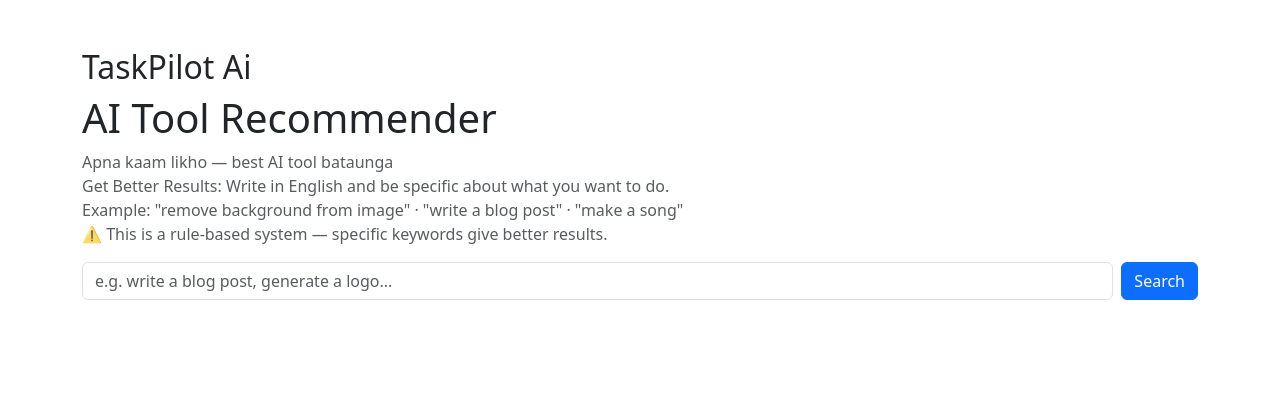
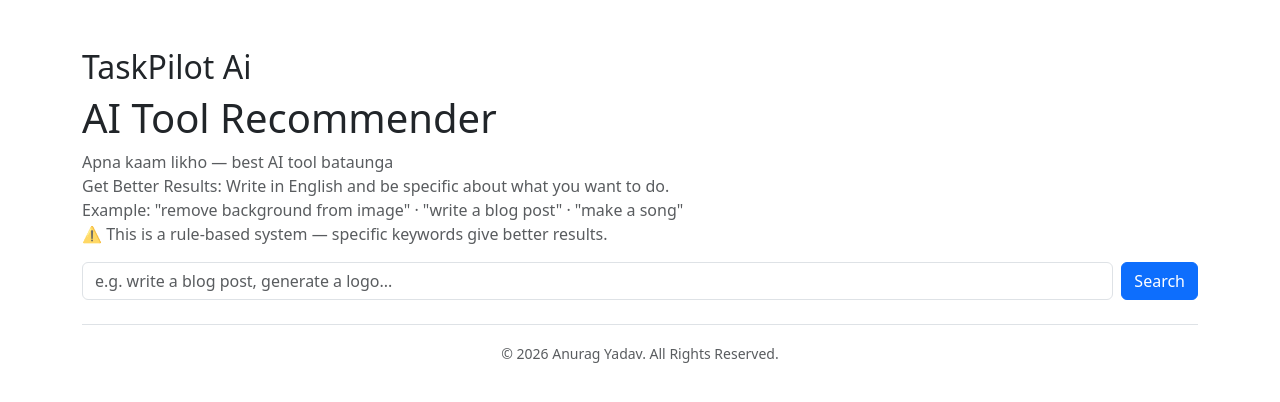
Before and after one commit to Anuragg-ydv/TaskPilot-Ai, a Flask app: page / in a window 1280 px wide. Shown: the top 402 px of the page. Run offline with Flask 3, Linux system fonts and the light colour scheme.

Commit message:
Add footer with copyright information for 2026

```diff
--- a/templates/index.html
+++ b/templates/index.html
@@ -49,5 +49,9 @@
     </small>
   </footer> -->
 
+  <footer class="text-center text-muted py-3 border-top">
+  <small>&copy; 2026 Anurag Yadav. All Rights Reserved.</small>
+</footer>
+
 </body>
 </html>
```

++++++++++++++++++++

▸ **What is required**
In the records above, locate every line with the string "html" and copy it.

▸ **Exercise output**
--- a/templates/index.html
+++ b/templates/index.html
 </html>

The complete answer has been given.